= Beginning of Section =
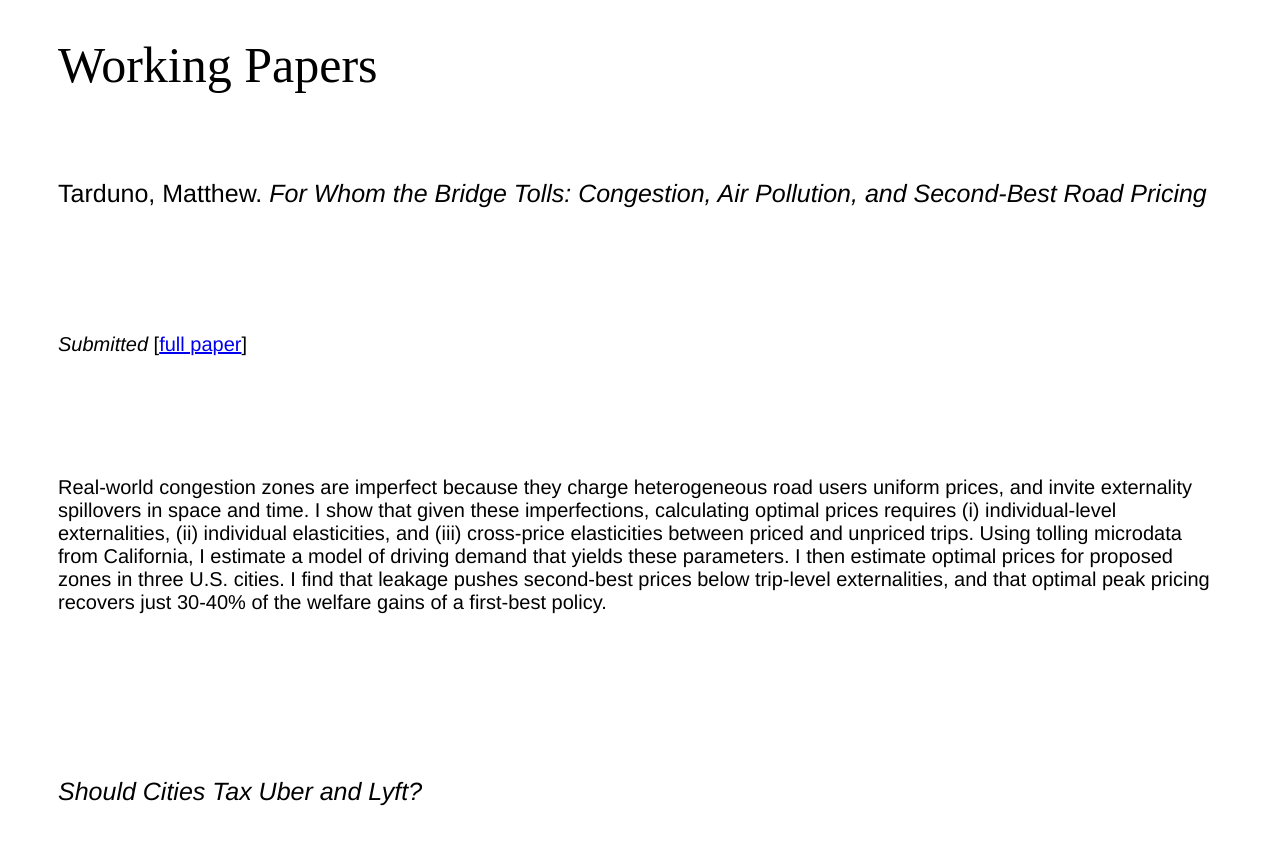
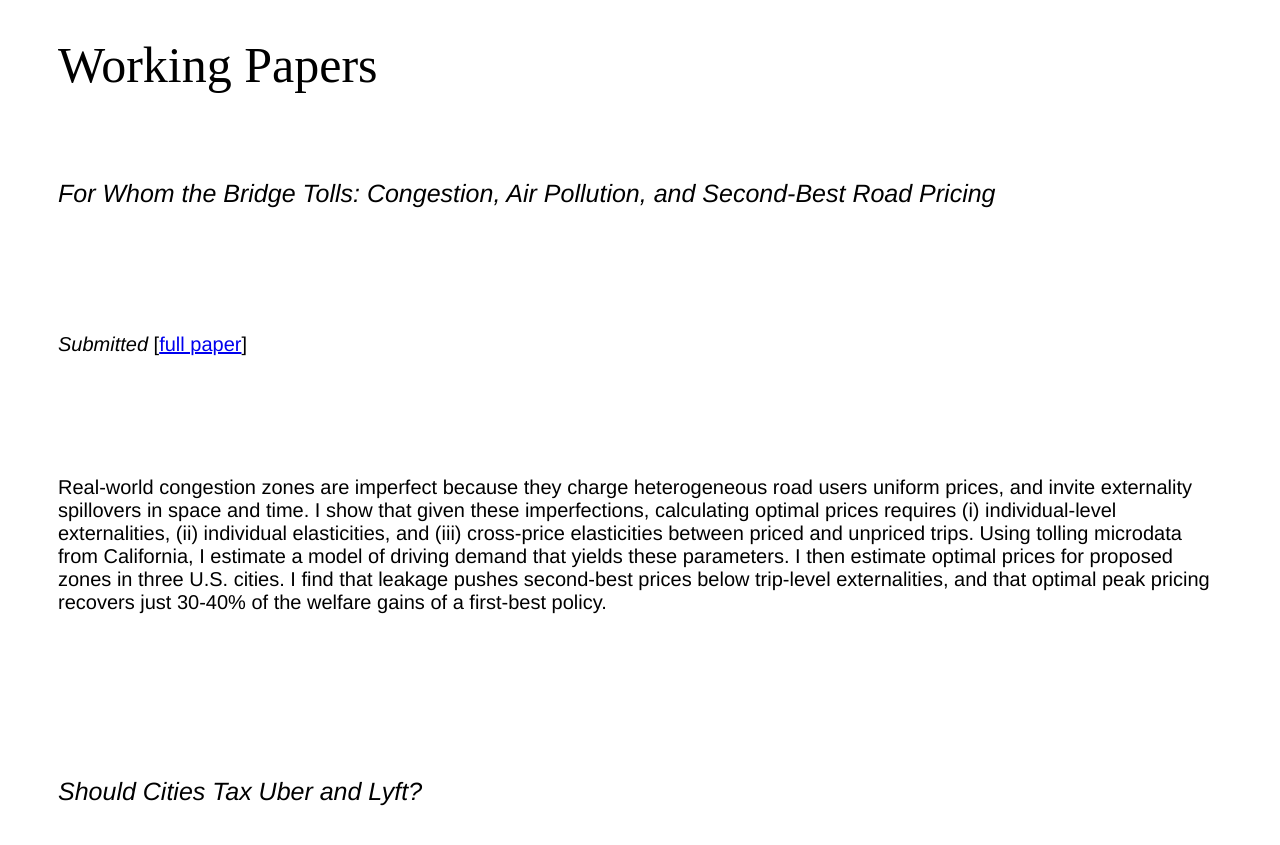
Before and after one commit to Matt-Tarduno/Matt-Tarduno.github.io, a Jekyll site: the page research_mobile/index.html, which Jekyll copies as it is, in a window 1280 px wide and 900 px high. Shown: the top 845 px of the window. Built offline with Jekyll 4.4.1, drawn with Linux system fonts in a browser that asks for light colours; some of the changed text lies outside the part shown.

Commit message:
Update index.html

```diff
--- a/research_mobile/index.html
+++ b/research_mobile/index.html
@@ -7,7 +7,7 @@
 <div class="blurb">
 	<p style="font-size:50px;  font-family:'Didot'; font-weight: 300; padding-left: 40px; padding-bottom: 10px; margin: 10px">Working Papers</p>
 
-	<p style="font-size:25px; font-family: 'Helvetica', 'Arial', 'Sans-Serif'; font-weight: 300; padding: 50px" >Tarduno, Matthew. <em>For Whom the Bridge Tolls: Congestion, Air Pollution, and Second-Best Road Pricing</em>
+	<p style="font-size:25px; font-family: 'Helvetica', 'Arial', 'Sans-Serif'; font-weight: 300; padding: 50px" > <em>For Whom the Bridge Tolls: Congestion, Air Pollution, and Second-Best Road Pricing</em>
 	<p style="font-size:20px; font-family: 'Helvetica', 'Arial', 'Sans-Serif'; font-weight: 300; padding: 50px" > <em>Submitted</em> [<a href="https://matt-tarduno.github.io/jmp/" target="_blank">full paper</a>]
 	<p style="font-size:20px; font-family: 'Helvetica', 'Arial', 'Sans-Serif'; font-weight: 300; padding: 50px" > Real-world congestion zones are imperfect because they charge heterogeneous road users
 uniform prices, and invite externality spillovers in space and time. I show that given these imperfections, calculating optimal prices requires (i) individual-level externalities, (ii) individual elasticities, and (iii) cross-price elasticities between priced and unpriced trips. Using
@@ -41,7 +41,7 @@ tolling microdata from California, I estimate a model of driving demand that yie
 	  }
 	</style>
 
-	<p style="font-size:25px; font-family: 'Helvetica', 'Arial', 'Sans-Serif'; font-weight: 300; padding: 50px" > Tarduno, Matthew, 2020. <em>What drives support for inefficient environmental policies?</em>
+	<p style="font-size:25px; font-family: 'Helvetica', 'Arial', 'Sans-Serif'; font-weight: 300; padding: 50px" ><em>What drives support for inefficient environmental policies?</em>
 	<p style="font-size:20px; font-family: 'Helvetica', 'Arial', 'Sans-Serif'; font-weight: 300; padding: 50px" ><em>Berkeley Law, Economics, and Politics Center Working Paper</em> [<a href="https://matt-tarduno.github.io/nevada/" target="_blank">link</a>]
 	<p style="font-size:20px; font-family: 'Helvetica', 'Arial', 'Sans-Serif'; font-weight: 300; padding: 50px" > Negative externalities are often regulated with performance standards (e.g., fuel economy standards) where economic theory suggests that price-based mechanisms (e.g., fuel taxes) offer a more efficient alternative. The relative popularity of performance-based policies  is puzzling:
 	Given the cost-effectiveness of Pigouvian taxation and the ability of governments to pair these policies with redistribution, it should be possible to construct a price-based regulation that dominates a performance-based alternative on at least one of the three dimensions of efficacy, fairness, or cost, holding fixed the others.
```
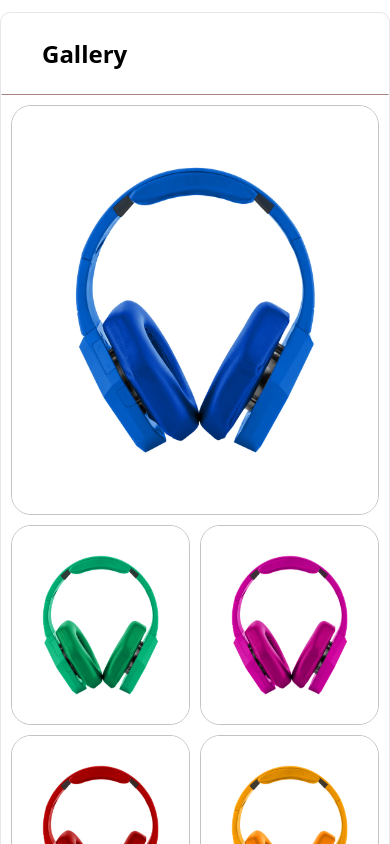
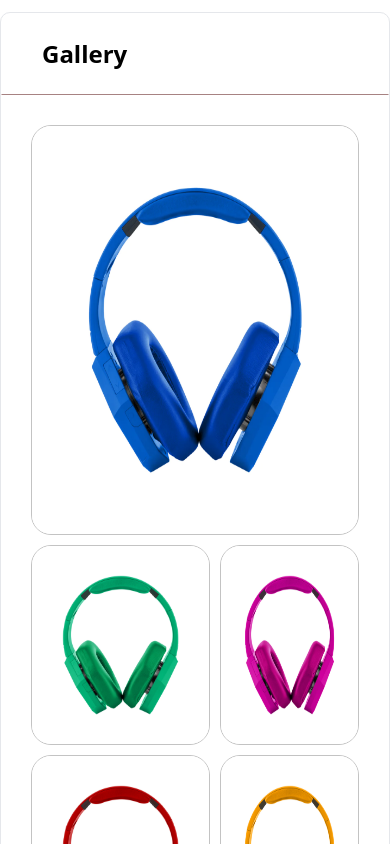
Before and after one commit to Akib-Raihan-4/Gallery_Ollyo, a React (Create React App) app: page / in a window 390 px wide. Shown: the top 844 px of the page. Built offline with nearby package versions, Linux system fonts and the light colour scheme.

Commit message:
fixed margin in mobile view for scrolling

```diff
--- a/src/components/gallery.css
+++ b/src/components/gallery.css
@@ -8,7 +8,7 @@
 @media (max-width: 1024px) {
     .gridLayout {
       grid-template-columns: repeat(4, 1fr); /* 4 columns for medium screens */
-      margin: 10px;
+      margin: 30px;
     }
 }
 
```
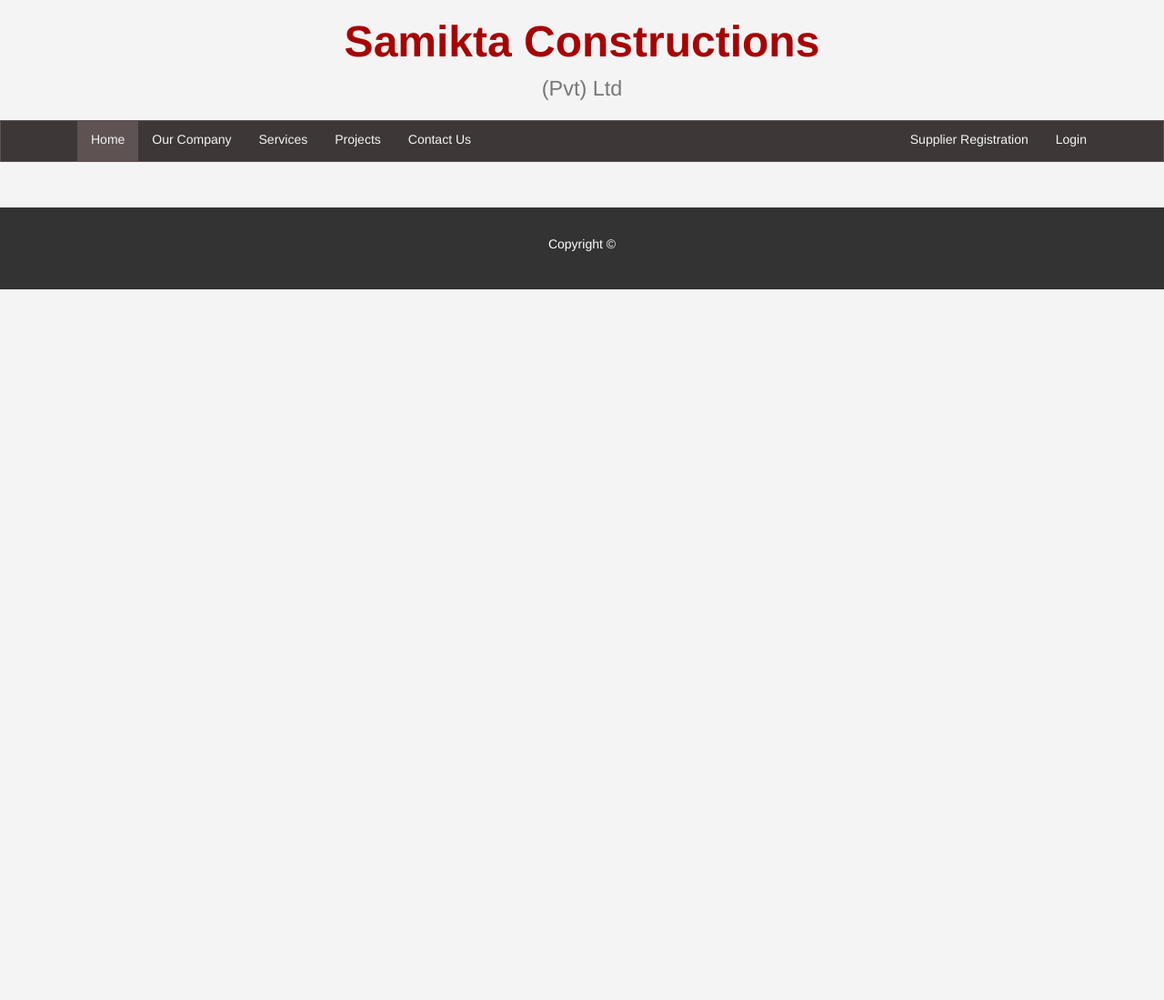
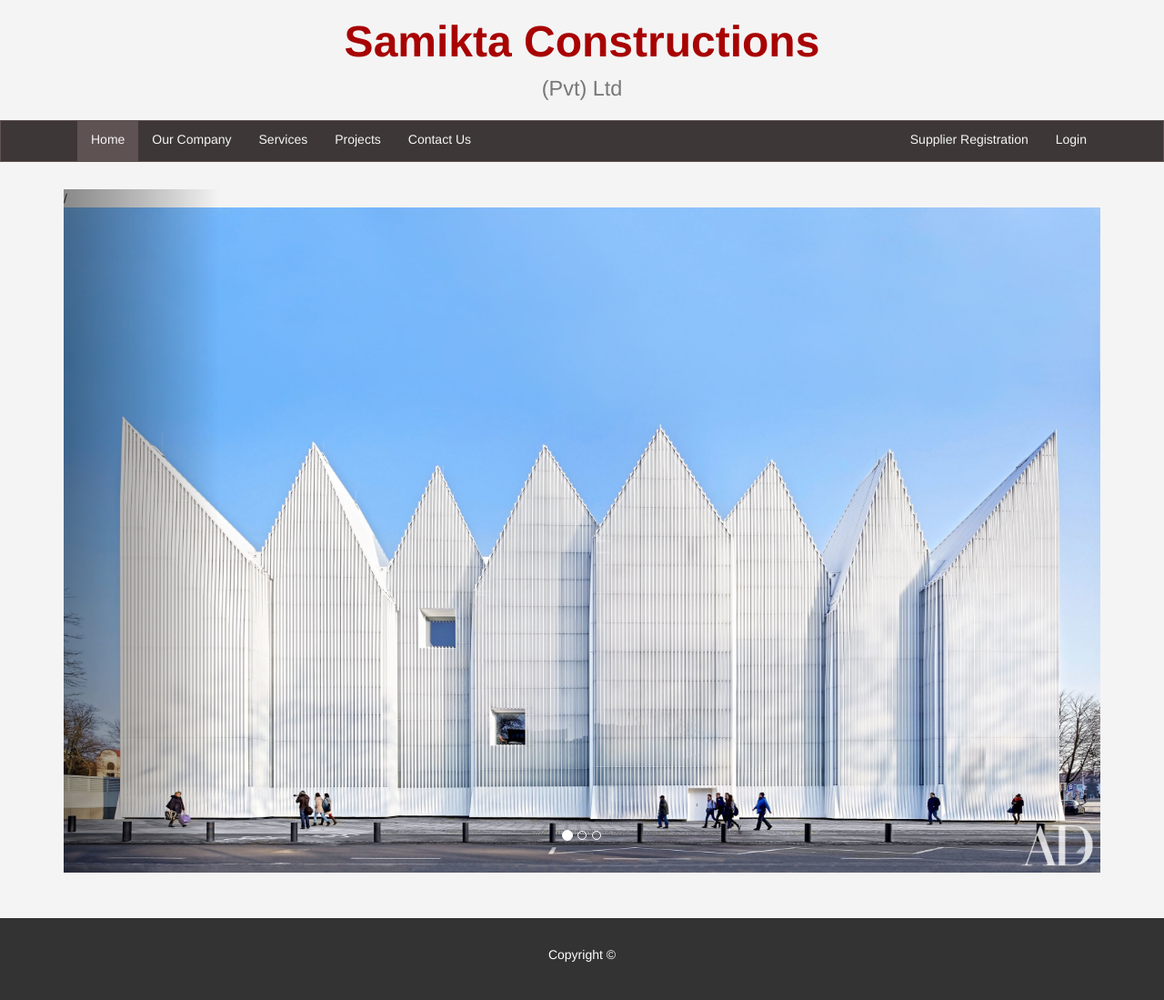
Before and after one commit to PasinduPriyashan/SCS2108-GroupProject, a CodeIgniter app: page /database/ in a window 1280 px wide. Shown: the whole page at 91% size. Before the commit the page ends 318 px from the top, so only its background shows below. Run offline with CodeIgniter, Linux system fonts and the light colour scheme; some libraries are stand-ins or nearby versions.

Commit message:
Add files via upload

```diff
--- a/application/views/home.php
+++ b/application/views/home.php
@@ -43,11 +43,11 @@
             <li><a href="">Our Company</a></li>
             <li><a href="#">Services</a></li>
             <li><a href="#">Projects</a></li>
-            <li><a href="application/controllers/Contactus.php">Contact Us</a></li>
+            <li><a href="#">Contact Us</a></li>
           </ul>
           <ul class="nav navbar-nav navbar-right">
             <li><a href="#">Supplier Registration</a></li>
-            <li><a href="<?php echo site_url('login/user_login')?> ">Login</a></li>
+            <li><a href="#login">Login</a></li>
 
           </ul>
 
@@ -57,9 +57,37 @@
 
 
 
-    <div class="container">
+
+  <div class="container" id="carousel">
       <div class=row>
-        <div class="">
+        <div class="col-md-12">
+          <div id="my-slider" class="carousel slide" data-ride="carousel">
+          <ol class="carousel-indicators">
+            <li data-target="#my-slider" data-slide-to="0" class="active"></li>
+            <li data-target="#my-slider" data-slide-to="1"></li>
+            <li data-target="#my-slider" data-slide-to="2"></li>
+          </ol>/
+            <div class="carousel-inner" role="listbox">
+              <div class="item active">
+                <img src="<?php echo base_url();?>assets/img/image1.jpg"/>
+              </div>
+              <div class="item">
+                <img src="<?php echo base_url();?>assets/img/image2.jpg"/>
+              </div>
+
+              <div class="item">
+                <img src="<?php echo base_url();?>assets/img/imag3.jpg"/>
+              </div>
+              </div>
+              <a class="left carousel-control" href="#my-slider" role="button" data-slide="prev">
+              <span class="glyphicon glyphicon-chervon-left" aria-hidden="true"></span>
+              <span class="sr-only">Previous</span>
+              </a>
+              <a class="left carousel-control" href="#my-slider" role="button" data-slide="next">
+              <span class="glyphicon glyphicon-chervon-right" aria-hidden="true"></span>
+              <span class="sr-only">Next</span>
+              </a>
+          </div>
 
         </div>
 
```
= End of Section =
▶ [What you need to do] What lines above contain the string "drives"? Copy all of them.

▶ [Reply to the task]
-	<p style="font-size:25px; font-family: 'Helvetica', 'Arial', 'Sans-Serif'; font-weight: 300; padding: 50px" > Tarduno, Matthew, 2020. <em>What drives support for inefficient environmental policies?</em>
+	<p style="font-size:25px; font-family: 'Helvetica', 'Arial', 'Sans-Serif'; font-weight: 300; padding: 50px" ><em>What drives support for inefficient environmental policies?</em>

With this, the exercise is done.